──────── Supplied information ────────

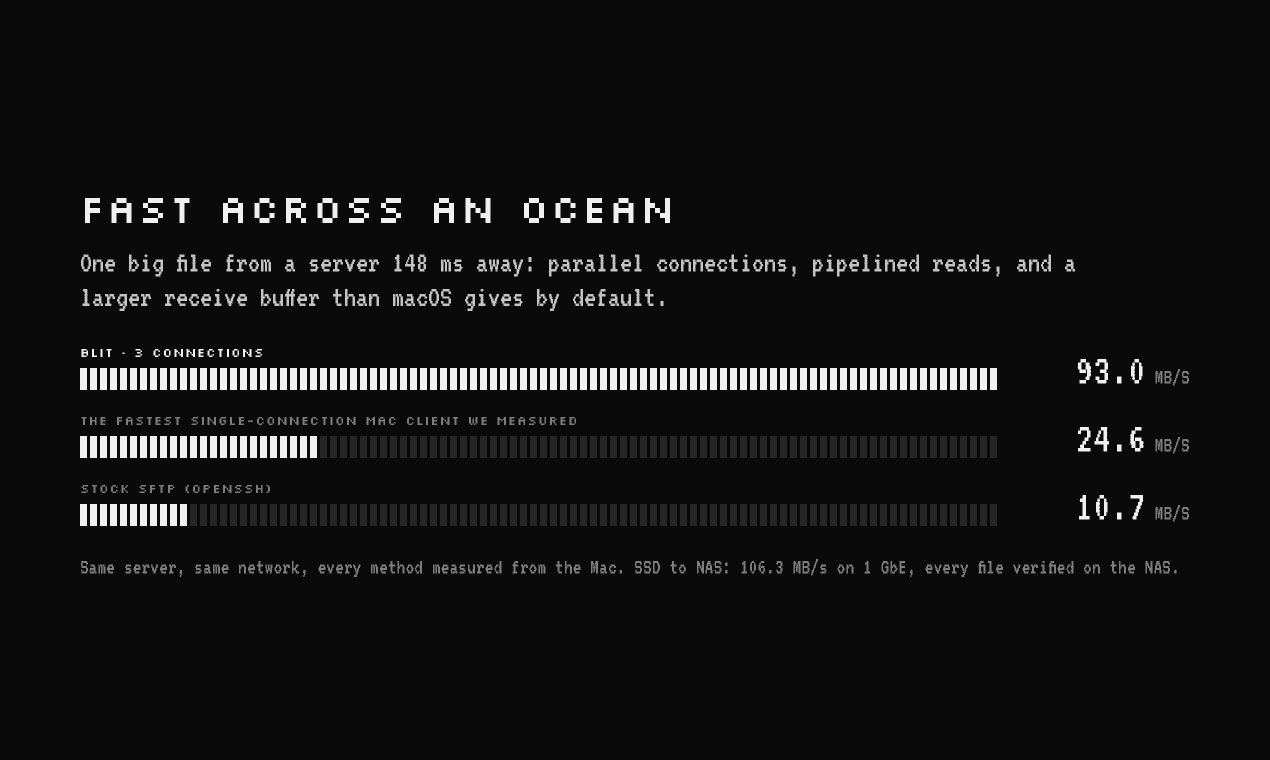
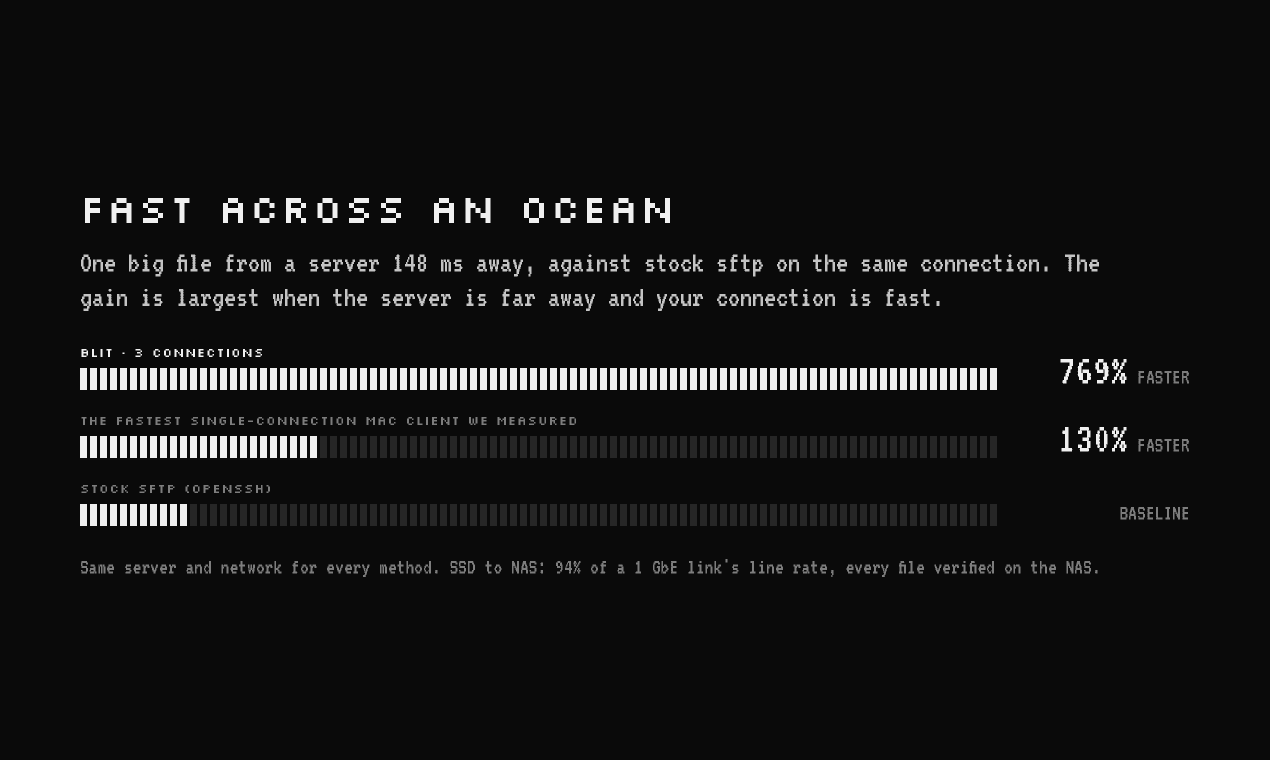
Product Hunt: speeds as percentages, with the condition they hold under
A speed in MB/s depends on the reader's connection; a percentage against
other methods on the same connection carries over, as long as the server is
far away and the connection fast, which the copy now says. The description
(252 characters), the maker's comment (up to 278% faster than the fastest
Mac app measured, up to 769% faster than stock sftp) and the speed image
(769% faster, 130% faster, the baseline; bars still in proportion to the
measured speeds) say so; SSD to NAS is 94% of line rate.

diff --git a/scripts/brand/blit-ph.html b/scripts/brand/blit-ph.html
@@ -115,10 +115,10 @@ body.thumb { width: 240px; height: 240px; }
 <section class="shot" id="speed">
   <div>
     <h2>Fast across an ocean</h2>
-    <p class="sub">One big file from a server 148 ms away: parallel connections, pipelined reads, and a larger receive buffer than macOS gives by default.</p>
+    <p class="sub">One big file from a server 148 ms away, against stock sftp on the same connection. The gain is largest when the server is far away and your connection is fast.</p>
   </div>
   <div class="bars" data-bars></div>
-  <p class="note">Same server, same network, every method measured from the Mac. SSD to NAS: 106.3 MB/s on 1 GbE, every file verified on the NAS.</p>
+  <p class="note">Same server and network for every method. SSD to NAS: 94% of a 1 GbE link's line rate, every file verified on the NAS.</p>
 </section>
 
 <section class="shot" id="watch">
@@ -208,14 +208,16 @@ for (const el of document.querySelectorAll("[data-lines]")) {
 }
 
 // Speed: the site's measurements (site/index.html, section 02).
+// Bars in proportion to the measured speeds (93.0, 24.6 and 10.7 MB/s); the labels say how much
+// faster than stock sftp, since a speed in MB/s depends on the reader's connection.
 const BARS = [
-  ["Blit · 3 connections", 93.0, true],
-  ["The fastest single-connection Mac client we measured", 24.6, false],
-  ["Stock sftp (OpenSSH)", 10.7, false],
+  ["Blit · 3 connections", 93.0, true, "769%", "FASTER"],
+  ["The fastest single-connection Mac client we measured", 24.6, false, "130%", "FASTER"],
+  ["Stock sftp (OpenSSH)", 10.7, false, "", "BASELINE"],
 ];
 const barsEl = document.querySelector("[data-bars]");
-if (barsEl) barsEl.innerHTML = BARS.map(([name, v, us]) =>
-  `<div class="bar${us ? " us" : ""}"><span class="name">${esc(name)}</span><span class="v">${v.toFixed(1)}<small> MB/S</small></span>` +
+if (barsEl) barsEl.innerHTML = BARS.map(([name, v, us, gain, word]) =>
+  `<div class="bar${us ? " us" : ""}"><span class="name">${esc(name)}</span><span class="v">${gain}<small> ${word}</small></span>` +
   `<span class="cells" data-fraction="${v / 93.0}"></span></div>`).join("");
 
 // New downloads: a server folder with qBittorrent's status beside each item (R2.25).

diff --git a/launch/product-hunt.md b/launch/product-hunt.md
@@ -3,8 +3,10 @@
 Everything the submission form asks for, ready to paste, as Rune's (Rune's `launch/product-hunt.md`).
 Written plainly: what Blit does, said literally. The images are in `launch/product-hunt/`, made by
 `scripts/make-brand.sh`: the first from `scripts/brand/blit-brand.html#ph`, the rest from
-`scripts/brand/blit-ph.html`. The speeds are the site's (section 02); if the benchmarks are rerun,
-change them there, in the speed image and in the comment below.
+`scripts/brand/blit-ph.html`. Speeds are given as percentages, measured against other methods on the
+same connection (the site's section 02): a speed in MB/s depends on the reader's connection. The gain
+is largest from a distant server on a fast connection, and the copy says so. If the benchmarks are
+rerun, change the numbers on the site, in the speed image and in the comment below.
 
 ## The form
 
@@ -25,9 +27,9 @@ says how it's checked.
 
 **Description** (260 at most; this is the length shown in previews)
 
-> Blit is a native Mac app for moving big files between SFTP servers, external drives and NAS shares. It checks every file by SHA-256 at its destination, runs at up to 8.7× the speed of stock sftp, and fetches new downloads from your server as they finish.
+> Blit is a native Mac app for moving big files between SFTP servers, external drives and NAS shares. It checks every file by SHA-256 at its destination, is up to 769% faster than stock sftp from distant servers, and fetches new downloads as they finish.
 
-(254 characters.)
+(252 characters.)
 
 **Links:** https://blit.banast.as
 
@@ -40,16 +42,16 @@ says how it's checked.
 **Gallery** (1270×760, in this order; the first is also the preview when the page is shared):
 1. `1-blit-1270x760.png`: the icon, name and tagline, and the transfer HUD mid-download (74.2 MB/s, 17 of 26 files verified).
 2. `2-verified-1270x760.png`: SHA-256 on the server while downloading, with a mismatch caught and retried, and `sha256sum` on the NAS while copying.
-3. `3-speed-1270x760.png`: one big file from a server 148 ms away: Blit 93.0 MB/s, the fastest single-connection Mac client measured 24.6, stock sftp 10.7.
+3. `3-speed-1270x760.png`: one big file from a server 148 ms away, against stock sftp on the same connection: Blit 769% faster, the fastest single-connection Mac client measured 130% faster.
 4. `4-new-downloads-1270x760.png`: a watched server folder with qBittorrent's status beside each item, and a download's notification with its still, Quick Look and Rename. The names are freely shared downloads (Linux ISOs, Blender's open movies).
 
 **Makers:** you. **Hunter:** you, or someone else willing to post it.
 
 ## The maker's first comment
 
-> My work depends on moving large files between servers in other countries and my own drives, and production waits until they arrive. I used Transmit and ForkLift for years, and they're good apps, but in my measurements they moved a big file from a distant server over one connection at 10 to 25 MB/s. Blit started with one question: could those files move faster?
+> My work depends on moving large files between servers in other countries and my own drives, and production waits until they arrive. I used Transmit and ForkLift for years, and they're good apps, but they move a big file over one connection, and over a long distance one connection can't use a fast line. Blit started with one question: could those files move faster?
 >
-> They can. From a server 148 ms away, Blit downloads one big file at 93 MB/s, where stock sftp manages 10.7, and it checks every file it moves.
+> They can. From a server 148 ms away, Blit downloads a big file up to 278% faster than the fastest Mac app I measured, and up to 769% faster than stock sftp, and it checks every file it moves. The gain is largest when the server is far away and your connection is fast.
 >
 > - Each file is split across 3 connections, and transfers resume after a dropped connection, sleep or a quit.
 > - Every file is checked by SHA-256 at its destination. The server computes its own hash, and copies to a NAS are checked by running `sha256sum` on the NAS, so the check reads the NAS's disk, not the Mac's cache. A file gets its real name only after the hashes match.
@@ -61,9 +63,9 @@ says how it's checked.
 > I'd like to hear from anyone who moves big files over long distances: what's missing, and which servers cause it problems.
 
 The story is production work: large files between servers abroad and your own drives. It doesn't
-describe what the files are or where they come from. The 10 to 25 MB/s for Transmit and ForkLift is
-from your own measurements (the site's comparison is "the fastest single-connection Mac client we
-measured", 24.6 MB/s); the site itself still names no competitors.
+describe what the files are or where they come from. No speed is given for Transmit or ForkLift by
+name; the comparison is with "the fastest Mac app I measured",
+as the site's "the fastest single-connection Mac client we measured". The site names no competitors.
 
 ## Before and on the day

────────

▸ **Assignment**: If a line in the records contains the string "percentages", copy it out.

▸ **Solution to the exercise**:
Product Hunt: speeds as percentages, with the condition they hold under
+`scripts/brand/blit-ph.html`. Speeds are given as percentages, measured against other methods on the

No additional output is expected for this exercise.